Sometimes when we look at the clouds, we imagine all kinds of shapes: human faces, animals, castles, cities and who-knows-what-else. But it’s only our imagination, right?
Maybe… Maybe not.
Joan and Nick’s young daughter was a big fan of hockey player Curtis Joseph, commonly known on the ice as CuJo. So, that was the name they gave their new beagle pup—until they realized “Cujo” originated from a well-known horror film that featured a rabid St. Bernard dog. Thereafter, that rambunctious beagle became known as “Kuj”, “The Kuj” and even “Kuji.”

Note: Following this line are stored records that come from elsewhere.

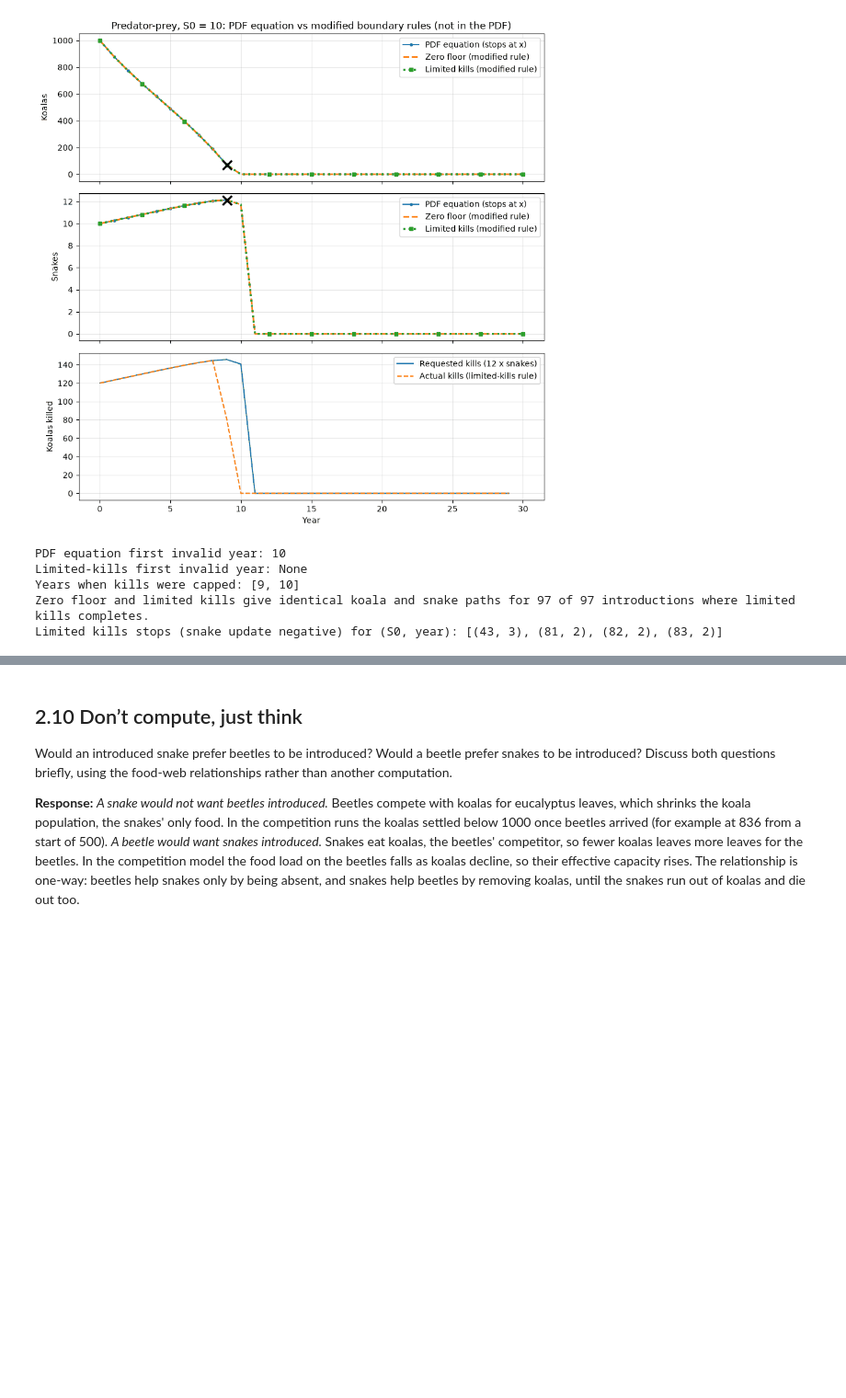
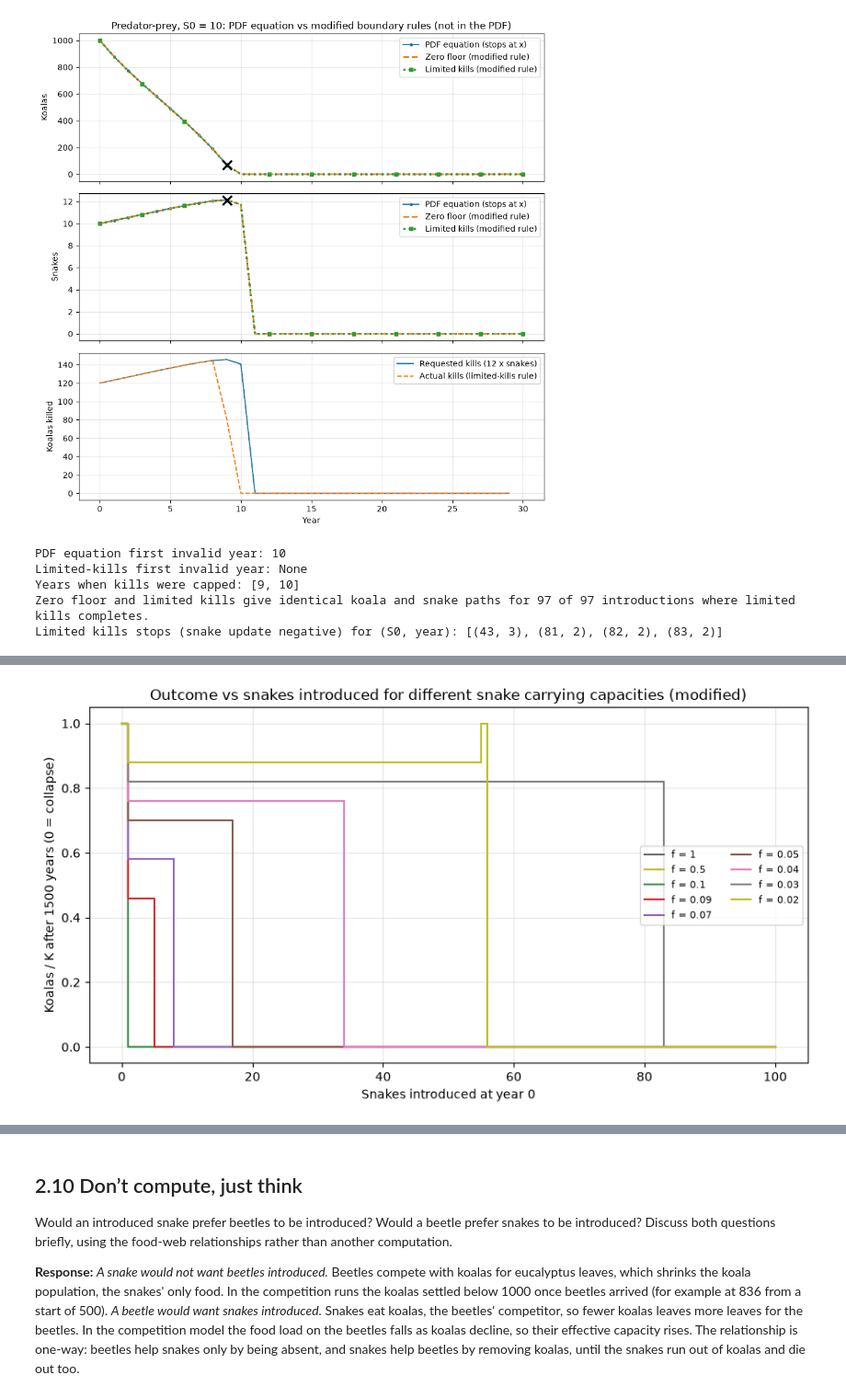
Before and after one commit to AaronScherf/ai-sandbox-master, a Jupyter notebook: ai-sandbox/academic-hub/academic_resources/env-science/labs/lab_4/lab_4_notebook.ipynb, the cells around one changed output, grey strips where cells are left out. Shown at 92% size. Drawn from its saved outputs; the diff is of its cells as text; code cells hidden in the pictures; blank space fills up the shorter version.

```diff
--- a/ai-sandbox/academic-hub/academic_resources/env-science/labs/lab_4/lab_4_notebook.ipynb
+++ b/ai-sandbox/academic-hub/academic_resources/env-science/labs/lab_4/lab_4_notebook.ipynb
@@ -689,0 +695,79 @@ Limited kills stops (snake update negative) for (S0, year): [(43, 3), (81, 2), (
+# %%
+def simulate_predator_prey_capacity(snakes_initial, capacity_fraction, years):
+    """PDF predator-prey update with K_snakes(N) = capacity_fraction * N / 12."""
+    koalas = np.full(years + 1, np.nan)
+    snakes = np.full(years + 1, np.nan)
+    koalas[0], snakes[0] = K_koala, snakes_initial
+    for t in range(years):
+        k, s = koalas[t], snakes[t]
+        snake_capacity = capacity_fraction * k / koalas_eaten_per_snake_year
+        k_next = k + r_koala * k * (1 - k / K_koala) - 12 * s
+        s_next = (s + r_snake * s * (1 - s / snake_capacity)
+                  if snake_capacity > 0 else 0.0)
+        if not np.all(np.isfinite([k_next, s_next])) or min(k_next, s_next) < 0:
+            return koalas, snakes, t + 1
+        koalas[t + 1], snakes[t + 1] = k_next, s_next
+    return koalas, snakes, None
+
+capacity_fractions = [1, 0.5, 0.1, 0.09, 0.07, 0.05, 0.04, 0.03, 0.02]
+capacity_years = 1500
+introductions = np.arange(0, 101)
+def collapse_reason(koalas, snakes, invalid_year):
+    """Which update went negative in the first invalid year."""
+    k, s = koalas[invalid_year - 1], snakes[invalid_year - 1]
+    k_next = k + r_koala * k * (1 - k / K_koala) - 12 * s
+    return "koala" if k_next < 0 else "snake"
+
+fig, ax = plt.subplots(figsize=(9, 5))
+print("f: introductions that avoid collapse | first collapse | lowest koala count of the largest safe introduction | predicted coexistence (koalas / snakes) | end state from S0 = 1")
+for f in capacity_fractions:
+    runs = [simulate_predator_prey_capacity(int(s0), f, capacity_years) for s0 in introductions]
+    survives = np.array([run[2] is None for run in runs])
+    final_koalas = np.array([run[0][-1] / K_koala if ok else 0.0
+                             for run, ok in zip(runs, survives)])
+    ax.plot(introductions, final_koalas, drawstyle="steps-post", label=f"f = {f:g}")
+    safe = introductions[survives]
+    contiguous = safe.size > 0 and np.array_equal(safe, np.arange(safe.size))
+    safe_text = (f"S0 = 0..{safe.max()}" if contiguous else f"S0 = {safe.tolist()}")
+    first_bad = int(introductions[~survives][0])
+    bad_k, bad_s, bad_year = runs[first_bad]
+    lowest = np.nanmin(runs[int(safe.max())][0])
+    if f < r_koala:  # a positive coexistence point exists only when f < r_koala
+        koalas_star = K_koala * (1 - f / r_koala)
+        coexist = f"{koalas_star:.0f} / {f * koalas_star / koalas_eaten_per_snake_year:.2f}"
+    else:
+        coexist = "none"
+    koalas_1, snakes_1, invalid_1 = runs[1]
+    end_1 = (f"collapses in year {invalid_1}" if invalid_1 is not None
+             else f"{koalas_1[-1]:.0f} koalas / {snakes_1[-1]:.2f} snakes")
+    print(f"f = {f:g}: {safe_text} | S0 = {first_bad}, year {bad_year}, "
+          f"{collapse_reason(bad_k, bad_s, bad_year)} update | lowest koalas {lowest:.1f} | "
+          f"{coexist} | {end_1}")
+ax.set(xlabel="Snakes introduced at year 0",
+       ylabel=f"Koalas / K after {capacity_years} years (0 = collapse)",
+       title="Outcome vs snakes introduced for different snake carrying capacities (modified)")
+ax.legend(ncol=2, fontsize=8)
+ax.grid(alpha=0.3)
+plt.tight_layout()
+plt.show()
+
+# Tipping example for f = 0.05: the last safe introduction and the first that collapses.
+fig, axes = plt.subplots(2, 1, figsize=(9, 6), sharex=True)
+for s0 in (16, 17):
+    koalas, snakes, invalid_year = simulate_predator_prey_capacity(s0, 0.05, 150)
+    line, = axes[0].plot(np.arange(151), koalas, label=f"S0 = {s0}")
+    axes[1].plot(np.arange(151), snakes, color=line.get_color(), label=f"S0 = {s0}")
+    if invalid_year is not None:
+        last = invalid_year - 1
+        for ax_, series in ((axes[0], koalas), (axes[1], snakes)):
+            ax_.plot(last, series[last], "x", color=line.get_color(),
+                     markersize=11, markeredgewidth=2.5)
+axes[0].set(ylabel="Koalas", title="f = 0.05: S0 = 16 recovers, S0 = 17 collapses "
+                                    "(x = next value negative, modified model)")
+axes[1].set(xlabel="Year", ylabel="Snakes")
+for ax_ in axes:
+    ax_.legend()
+    ax_.grid(alpha=0.3)
+plt.tight_layout()
+plt.show()
+# %% [output]
@@ -689,0 +784 @@ Limited kills stops (snake update negative) for (S0, year): [(43, 3), (81, 2), (
+[figure, added]
```
Also changed, not shown: parts of 13 cells of this notebook.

Kuji enjoyed making the house his personal race track and obstacle course, diving under furniture, hopping on top of furniture, running in circles—and he loved food; not just dog food, but human food, too. Hamburgers and hot dogs were among his favourites. The family used to joke that Kuj would be a master chef in his next life, he appreciated food so much.
But by the time he was three years old, Kuji’s constant running and jumping meant that he needed surgery on his overworked back legs. Kuj’s recovery was long and arduous. It required hours of just sitting with Kuj to keep him from moving while his surgery healed.
Nick ended up doing most of the dog sitting, and a strong bond of love grew between him and Kuj because of it. For many years afterward, they played together, walked together and took great pleasure in each other’s company.
“Nick would take The Kuj on his daily stroll, and The Kuj was overjoyed to walk along with his nose to the ground, sniffing everything, as beagles do,” explains Joan.
Then came the sad news that, at age 13, The Kuj had developed tumours in his back. Minor surgeries helped stall their progress for about six months, but there came a time when The Kuj could no longer eat or lift himself from the floor. Joan sat with him one day feeling very sad about the decision her family was going to have to make.
“I had heard that sometimes you can talk to your pet and they can answer you back in an image or in words inside your own head,” says Joan. “I was in tears as I asked The Kuj, ‘Are you ready to go?’ To my shock, he said ‘Yes!’
“With great sadness we took The Kuj to the vet and allowed The Kuj to go to sleep and be free of pain and a body that just didn’t work anymore.
“It helped me to deal with the loss of The Kuj because I had heard him say that he was ready to go.”
But the end of The Kuj’s earthly life was a big blow to Nick. He felt the loss of his beloved friend very keenly. Then, one day during an international airplane flight, Nick was relaxing to the sounds of James Brown in his earphones singing I Feel Good.
As Nick’s gaze drifted toward the window, he saw something extraordinary: A cloud formation in the shape of Snoopy, the popular beagle of Peanuts fame—wearing a chef’s hat. Nick knew right away what this image meant for him and his family.
“The Kuj was once again energetically twirling around, flipping hamburgers and cooking hot dogs,” says Joan.
“The experiencing of this sky image, accompanied by the musical message ‘I feel good’, greatly helped both of us to know that our beloved Kuj was in heaven, literally and figuratively.”
At The Meaning of Forever Project, we know that the bond of love between humans and animals can be very strong, and that—just as with our human loved ones—when our pets leave this life, that love continues.
Does Nick’s experience with The Kuj trigger something in you? Have you thought you lost a pet only to find that your beloved animal still existed elsewhere in another form? If so, we would love to hear from you through our website and blog, on Facebook, or by emailing us at email@example.com
You can help us put together a book about the continuation of life, and how comforting experiences with departed loved ones have smoothed the transition for many people who might otherwise be left believing their loved ones were completely lost to them.
At the Meaning of Forever Project our aim is to demonstrate, through stories like these, that the ones we love are not lost, just changed, and that love lives forever.